**Work to be completed:** Find the word "Intro" in the records below. List each line containing it.

Segment Open

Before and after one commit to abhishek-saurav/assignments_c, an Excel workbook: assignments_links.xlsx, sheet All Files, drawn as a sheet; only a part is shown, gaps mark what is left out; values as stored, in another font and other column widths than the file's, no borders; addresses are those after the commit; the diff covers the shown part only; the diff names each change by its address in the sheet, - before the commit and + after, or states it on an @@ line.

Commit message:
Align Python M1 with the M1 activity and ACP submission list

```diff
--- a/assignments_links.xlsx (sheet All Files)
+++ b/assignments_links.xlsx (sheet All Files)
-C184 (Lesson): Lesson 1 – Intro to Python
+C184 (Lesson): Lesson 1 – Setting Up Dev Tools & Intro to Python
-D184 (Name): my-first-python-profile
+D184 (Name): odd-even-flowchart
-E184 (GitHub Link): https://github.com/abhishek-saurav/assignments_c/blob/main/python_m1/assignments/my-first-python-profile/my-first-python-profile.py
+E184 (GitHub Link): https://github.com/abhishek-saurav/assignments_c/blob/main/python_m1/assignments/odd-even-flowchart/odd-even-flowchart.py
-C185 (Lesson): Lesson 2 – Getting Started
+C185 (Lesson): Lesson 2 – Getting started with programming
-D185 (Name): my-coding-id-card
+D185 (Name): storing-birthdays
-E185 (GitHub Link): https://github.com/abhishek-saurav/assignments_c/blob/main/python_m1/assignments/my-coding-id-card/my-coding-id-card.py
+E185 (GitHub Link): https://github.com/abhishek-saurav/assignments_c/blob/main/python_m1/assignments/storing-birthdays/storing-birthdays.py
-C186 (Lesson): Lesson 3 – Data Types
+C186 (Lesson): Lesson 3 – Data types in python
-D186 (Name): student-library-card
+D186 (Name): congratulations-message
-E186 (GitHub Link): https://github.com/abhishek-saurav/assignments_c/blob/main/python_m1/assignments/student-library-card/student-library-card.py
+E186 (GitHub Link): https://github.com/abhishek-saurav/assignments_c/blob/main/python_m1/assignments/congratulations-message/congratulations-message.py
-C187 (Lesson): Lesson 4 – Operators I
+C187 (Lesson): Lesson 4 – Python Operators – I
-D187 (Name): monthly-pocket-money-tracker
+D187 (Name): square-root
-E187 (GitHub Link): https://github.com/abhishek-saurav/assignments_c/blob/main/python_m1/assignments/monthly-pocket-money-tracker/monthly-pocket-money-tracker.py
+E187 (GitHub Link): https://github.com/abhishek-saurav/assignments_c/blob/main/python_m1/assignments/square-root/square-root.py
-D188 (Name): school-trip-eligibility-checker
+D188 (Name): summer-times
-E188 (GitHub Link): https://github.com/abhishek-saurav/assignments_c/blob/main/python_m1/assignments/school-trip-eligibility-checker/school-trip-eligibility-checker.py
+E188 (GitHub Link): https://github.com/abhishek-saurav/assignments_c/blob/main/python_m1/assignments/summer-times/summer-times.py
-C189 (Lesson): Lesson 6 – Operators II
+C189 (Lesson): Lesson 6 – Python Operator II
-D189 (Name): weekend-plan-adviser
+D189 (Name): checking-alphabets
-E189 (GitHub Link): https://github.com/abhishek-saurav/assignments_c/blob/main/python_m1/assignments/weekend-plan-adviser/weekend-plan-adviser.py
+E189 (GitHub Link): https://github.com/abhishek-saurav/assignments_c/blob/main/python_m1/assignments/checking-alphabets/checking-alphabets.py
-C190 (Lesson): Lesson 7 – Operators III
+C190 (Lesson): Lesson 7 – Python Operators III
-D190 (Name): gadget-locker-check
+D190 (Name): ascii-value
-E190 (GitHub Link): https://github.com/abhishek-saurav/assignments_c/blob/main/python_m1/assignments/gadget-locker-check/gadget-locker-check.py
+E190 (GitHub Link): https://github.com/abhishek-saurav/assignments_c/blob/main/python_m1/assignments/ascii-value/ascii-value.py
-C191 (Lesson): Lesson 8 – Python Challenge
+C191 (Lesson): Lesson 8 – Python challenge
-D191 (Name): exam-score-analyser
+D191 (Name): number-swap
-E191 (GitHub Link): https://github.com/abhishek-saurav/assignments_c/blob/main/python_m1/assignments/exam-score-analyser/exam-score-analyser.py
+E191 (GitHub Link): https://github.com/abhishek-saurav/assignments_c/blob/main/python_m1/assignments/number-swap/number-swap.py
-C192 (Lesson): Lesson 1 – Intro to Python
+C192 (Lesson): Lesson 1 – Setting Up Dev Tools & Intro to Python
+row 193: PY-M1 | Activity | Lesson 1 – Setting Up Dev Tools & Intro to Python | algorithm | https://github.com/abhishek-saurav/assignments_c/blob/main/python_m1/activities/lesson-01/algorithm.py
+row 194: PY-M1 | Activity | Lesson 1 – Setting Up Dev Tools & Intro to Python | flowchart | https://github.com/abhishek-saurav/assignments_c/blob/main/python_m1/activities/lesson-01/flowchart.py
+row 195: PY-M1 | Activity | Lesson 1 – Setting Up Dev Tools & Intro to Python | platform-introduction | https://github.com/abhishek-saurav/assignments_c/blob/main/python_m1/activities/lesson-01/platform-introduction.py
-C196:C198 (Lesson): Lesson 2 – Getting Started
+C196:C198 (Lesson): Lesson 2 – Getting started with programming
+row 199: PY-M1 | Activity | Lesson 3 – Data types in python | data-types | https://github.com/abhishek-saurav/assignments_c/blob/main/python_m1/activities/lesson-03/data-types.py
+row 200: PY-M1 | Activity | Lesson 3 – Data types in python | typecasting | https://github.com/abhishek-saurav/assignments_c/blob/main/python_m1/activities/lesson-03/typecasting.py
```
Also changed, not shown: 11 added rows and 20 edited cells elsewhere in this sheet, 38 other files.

Segment Closed

**Solution:**
-C184 (Lesson): Lesson 1 – Intro to Python
+C184 (Lesson): Lesson 1 – Setting Up Dev Tools & Intro to Python
-C192 (Lesson): Lesson 1 – Intro to Python
+C192 (Lesson): Lesson 1 – Setting Up Dev Tools & Intro to Python
+row 193: PY-M1 | Activity | Lesson 1 – Setting Up Dev Tools & Intro to Python | algorithm | https://github.com/abhishek-saurav/assignments_c/blob/main/python_m1/activities/lesson-01/algorithm.py
+row 194: PY-M1 | Activity | Lesson 1 – Setting Up Dev Tools & Intro to Python | flowchart | https://github.com/abhishek-saurav/assignments_c/blob/main/python_m1/activities/lesson-01/flowchart.py
+row 195: PY-M1 | Activity | Lesson 1 – Setting Up Dev Tools & Intro to Python | platform-introduction | https://github.com/abhishek-saurav/assignments_c/blob/main/python_m1/activities/lesson-01/platform-introduction.py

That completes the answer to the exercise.